• _WORK TASK_: From the entries below, copy every line that holds the word "white".

══ DATASET CONTENT ══

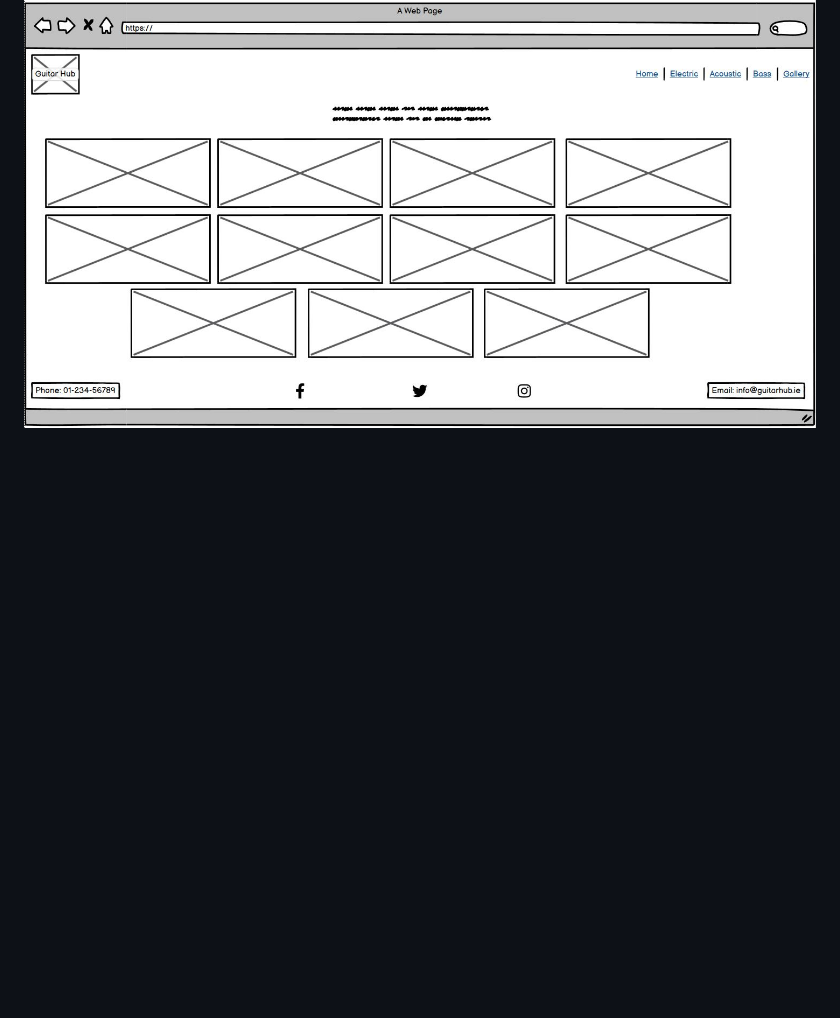
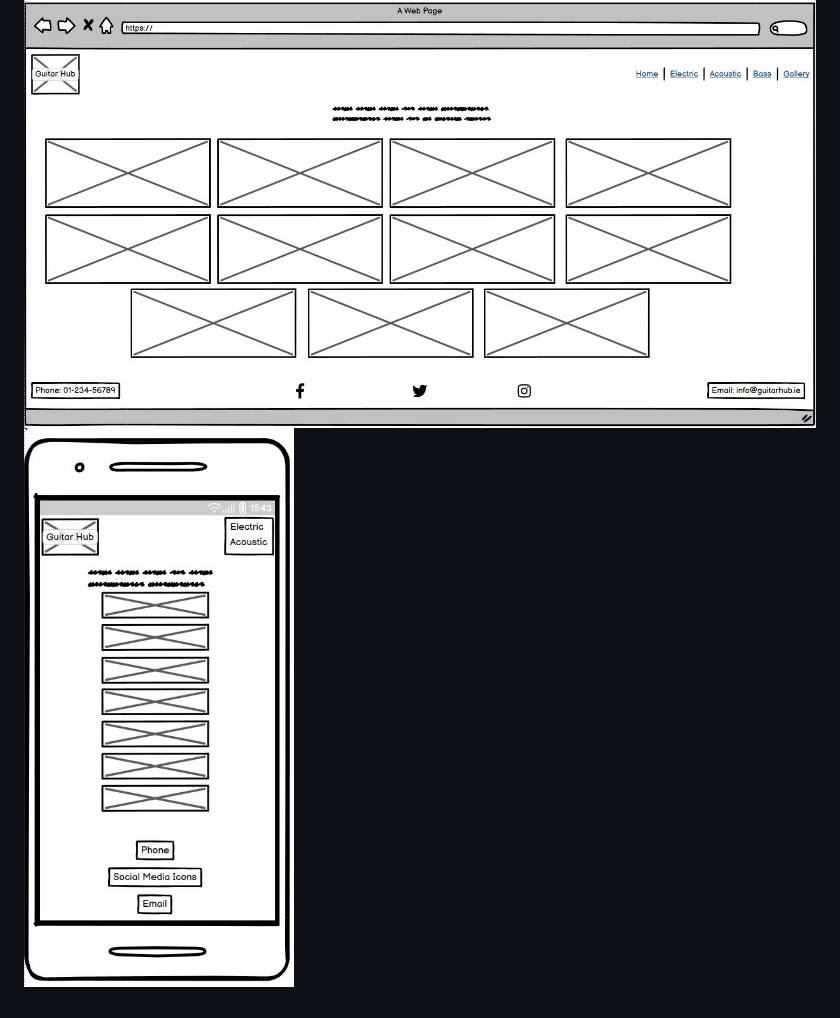
Before and after one commit to FintanMi/guitar-hub, a Markdown page: README.md, the part around the change. Drawn GitHub-style; blank space fills up the shorter version.

```diff
--- a/README.md
+++ b/README.md
@@ -91,3 +91,4 @@ insert photos on multiple devices
 
 ### Gallery Page
 ![Gallery_Page](docs/readme_images/gallery_page_wireframe.JPG)
+![Galley_Page_Mobile](docs/readme_images/gallery_page_mobile_wireframe.JPG)
```
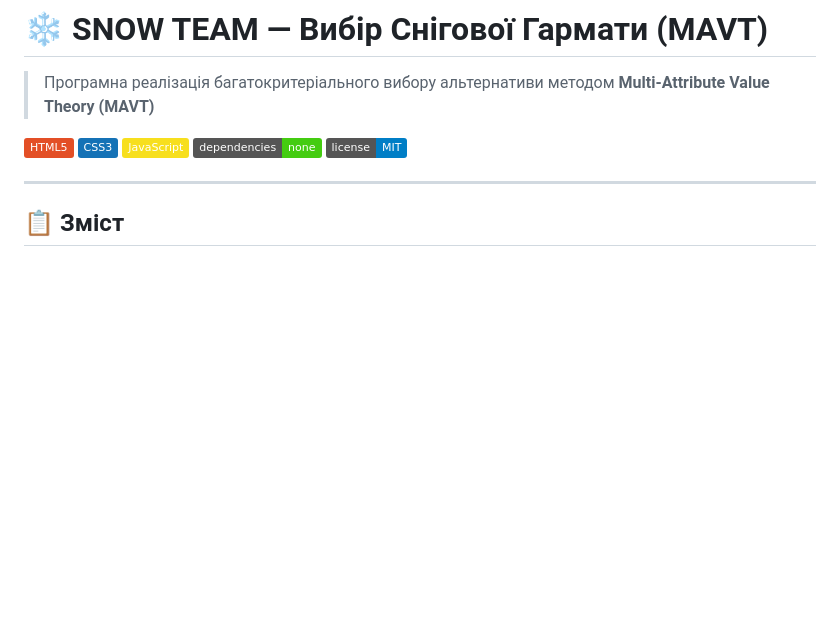
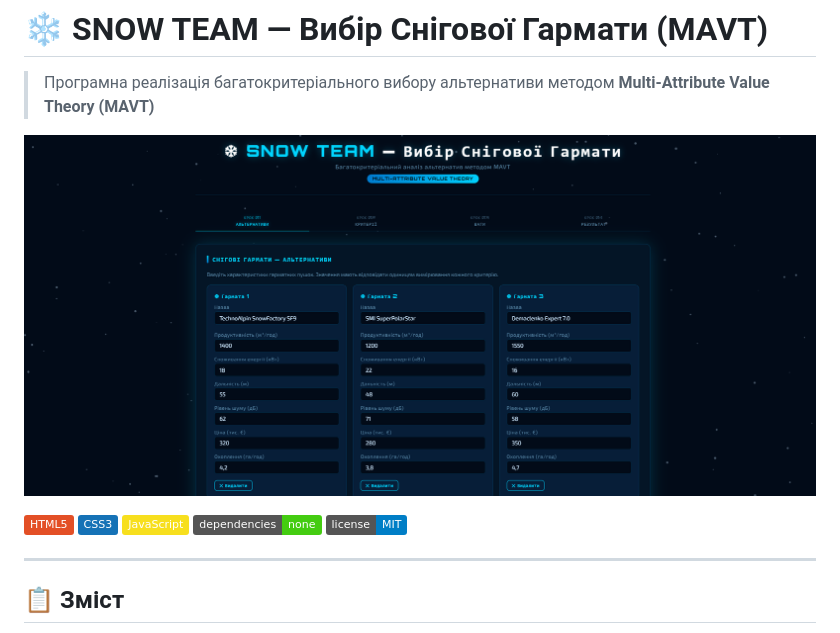
Before and after one commit to RomanKozar/mavt-snow-cannon-selector, a Markdown page: README.md, the part around the change. Drawn GitHub-style; pictures changed too: preview.png (added); badges without logos; blank space fills up the shorter version.

```diff
--- a/README.md
+++ b/README.md
@@ -1,6 +1,8 @@
 # ❄️ SNOW TEAM — Вибір Снігової Гармати (MAVT)
 
 > Програмна реалізація багатокритеріального вибору альтернативи методом **Multi-Attribute Value Theory (MAVT)**
+
+![Головна сторінка](preview.png)
 
 ![HTML5](https://img.shields.io/badge/HTML5-E34F26?style=flat&logo=html5&logoColor=white)
 ![CSS3](https://img.shields.io/badge/CSS3-1572B6?style=flat&logo=css3&logoColor=white)
```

═══

• _REPLY_:
 ![HTML5](https://img.shields.io/badge/HTML5-E34F26?style=flat&logo=html5&logoColor=white)
 ![CSS3](https://img.shields.io/badge/CSS3-1572B6?style=flat&logo=css3&logoColor=white)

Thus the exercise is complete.